Work order:
Locate each line in the records containing "ודווח". Copy it.

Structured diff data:

>>>

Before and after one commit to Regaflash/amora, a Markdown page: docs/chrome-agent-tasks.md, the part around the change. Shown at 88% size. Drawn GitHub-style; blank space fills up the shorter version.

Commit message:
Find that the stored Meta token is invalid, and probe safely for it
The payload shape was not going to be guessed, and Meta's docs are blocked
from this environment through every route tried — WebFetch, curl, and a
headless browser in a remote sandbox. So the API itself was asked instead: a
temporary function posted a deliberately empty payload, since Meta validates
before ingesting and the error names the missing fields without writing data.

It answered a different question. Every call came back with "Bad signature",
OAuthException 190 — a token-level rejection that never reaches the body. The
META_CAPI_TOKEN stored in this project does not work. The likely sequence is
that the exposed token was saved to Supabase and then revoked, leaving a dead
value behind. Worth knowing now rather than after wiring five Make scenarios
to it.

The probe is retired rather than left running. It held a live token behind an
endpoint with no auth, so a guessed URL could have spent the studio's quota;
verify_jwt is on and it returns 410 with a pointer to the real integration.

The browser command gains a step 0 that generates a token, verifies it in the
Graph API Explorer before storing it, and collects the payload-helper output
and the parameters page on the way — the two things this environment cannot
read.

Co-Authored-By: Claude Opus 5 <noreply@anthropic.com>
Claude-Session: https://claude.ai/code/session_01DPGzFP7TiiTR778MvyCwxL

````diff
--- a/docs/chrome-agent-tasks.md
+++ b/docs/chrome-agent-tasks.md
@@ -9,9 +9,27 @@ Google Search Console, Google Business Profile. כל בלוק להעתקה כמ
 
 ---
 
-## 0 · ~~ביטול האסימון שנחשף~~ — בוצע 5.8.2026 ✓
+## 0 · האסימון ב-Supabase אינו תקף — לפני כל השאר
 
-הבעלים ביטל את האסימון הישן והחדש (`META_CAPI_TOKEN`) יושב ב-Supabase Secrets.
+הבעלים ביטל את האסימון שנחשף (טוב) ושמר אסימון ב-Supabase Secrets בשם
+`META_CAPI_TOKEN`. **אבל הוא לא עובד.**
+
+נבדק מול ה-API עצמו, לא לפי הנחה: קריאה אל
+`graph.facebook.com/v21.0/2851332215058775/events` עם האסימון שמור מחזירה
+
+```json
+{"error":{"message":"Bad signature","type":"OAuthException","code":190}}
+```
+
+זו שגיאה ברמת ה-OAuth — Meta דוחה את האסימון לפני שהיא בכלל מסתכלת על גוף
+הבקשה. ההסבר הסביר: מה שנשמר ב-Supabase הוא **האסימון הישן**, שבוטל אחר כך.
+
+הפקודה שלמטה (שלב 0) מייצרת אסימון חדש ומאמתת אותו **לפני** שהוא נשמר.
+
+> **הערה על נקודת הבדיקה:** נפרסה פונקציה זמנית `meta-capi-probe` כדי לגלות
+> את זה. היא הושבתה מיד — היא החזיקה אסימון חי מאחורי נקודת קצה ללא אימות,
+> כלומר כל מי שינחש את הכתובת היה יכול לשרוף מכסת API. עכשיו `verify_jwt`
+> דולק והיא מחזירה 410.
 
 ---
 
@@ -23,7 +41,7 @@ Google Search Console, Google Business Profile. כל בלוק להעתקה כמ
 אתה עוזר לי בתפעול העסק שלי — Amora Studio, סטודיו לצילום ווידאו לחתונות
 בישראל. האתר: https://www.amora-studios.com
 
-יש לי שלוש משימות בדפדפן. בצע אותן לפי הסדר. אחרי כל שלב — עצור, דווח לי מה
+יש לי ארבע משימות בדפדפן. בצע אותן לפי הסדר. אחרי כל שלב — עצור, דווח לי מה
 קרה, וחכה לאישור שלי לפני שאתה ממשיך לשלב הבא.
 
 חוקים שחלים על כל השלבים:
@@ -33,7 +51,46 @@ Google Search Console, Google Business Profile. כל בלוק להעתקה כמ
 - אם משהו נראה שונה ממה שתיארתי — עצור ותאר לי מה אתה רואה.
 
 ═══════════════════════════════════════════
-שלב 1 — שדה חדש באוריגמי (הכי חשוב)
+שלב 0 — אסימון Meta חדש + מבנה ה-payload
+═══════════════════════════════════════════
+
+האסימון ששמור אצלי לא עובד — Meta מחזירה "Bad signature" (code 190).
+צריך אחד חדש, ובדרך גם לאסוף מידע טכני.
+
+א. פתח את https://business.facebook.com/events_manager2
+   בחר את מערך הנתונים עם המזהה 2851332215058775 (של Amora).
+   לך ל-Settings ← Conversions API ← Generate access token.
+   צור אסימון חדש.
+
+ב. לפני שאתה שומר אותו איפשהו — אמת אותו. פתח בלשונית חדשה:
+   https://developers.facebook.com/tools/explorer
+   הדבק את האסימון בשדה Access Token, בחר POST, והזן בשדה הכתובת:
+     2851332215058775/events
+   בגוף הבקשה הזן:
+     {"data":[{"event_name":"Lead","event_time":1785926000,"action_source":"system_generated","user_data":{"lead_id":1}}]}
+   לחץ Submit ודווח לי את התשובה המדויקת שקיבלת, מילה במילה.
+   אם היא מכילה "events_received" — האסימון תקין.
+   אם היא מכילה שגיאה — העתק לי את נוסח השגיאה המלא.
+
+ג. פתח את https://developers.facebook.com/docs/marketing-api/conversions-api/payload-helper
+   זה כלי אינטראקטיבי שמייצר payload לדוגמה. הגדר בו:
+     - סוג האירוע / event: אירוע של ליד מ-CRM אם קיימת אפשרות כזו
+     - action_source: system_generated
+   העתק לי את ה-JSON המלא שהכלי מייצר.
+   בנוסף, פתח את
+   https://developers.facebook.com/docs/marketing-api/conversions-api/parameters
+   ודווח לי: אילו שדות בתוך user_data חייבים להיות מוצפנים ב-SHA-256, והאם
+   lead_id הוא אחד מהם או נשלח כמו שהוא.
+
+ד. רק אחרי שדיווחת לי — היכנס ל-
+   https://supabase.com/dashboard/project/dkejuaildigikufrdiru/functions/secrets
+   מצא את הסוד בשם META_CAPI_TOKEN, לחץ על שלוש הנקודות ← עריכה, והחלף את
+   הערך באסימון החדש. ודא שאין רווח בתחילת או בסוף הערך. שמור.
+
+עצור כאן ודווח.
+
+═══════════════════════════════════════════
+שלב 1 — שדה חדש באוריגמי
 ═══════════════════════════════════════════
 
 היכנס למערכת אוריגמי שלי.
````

<<<

Task response:
+   לחץ Submit ודווח לי את התשובה המדויקת שקיבלת, מילה במילה.
+   ודווח לי: אילו שדות בתוך user_data חייבים להיות מוצפנים ב-SHA-256, והאם
+עצור כאן ודווח.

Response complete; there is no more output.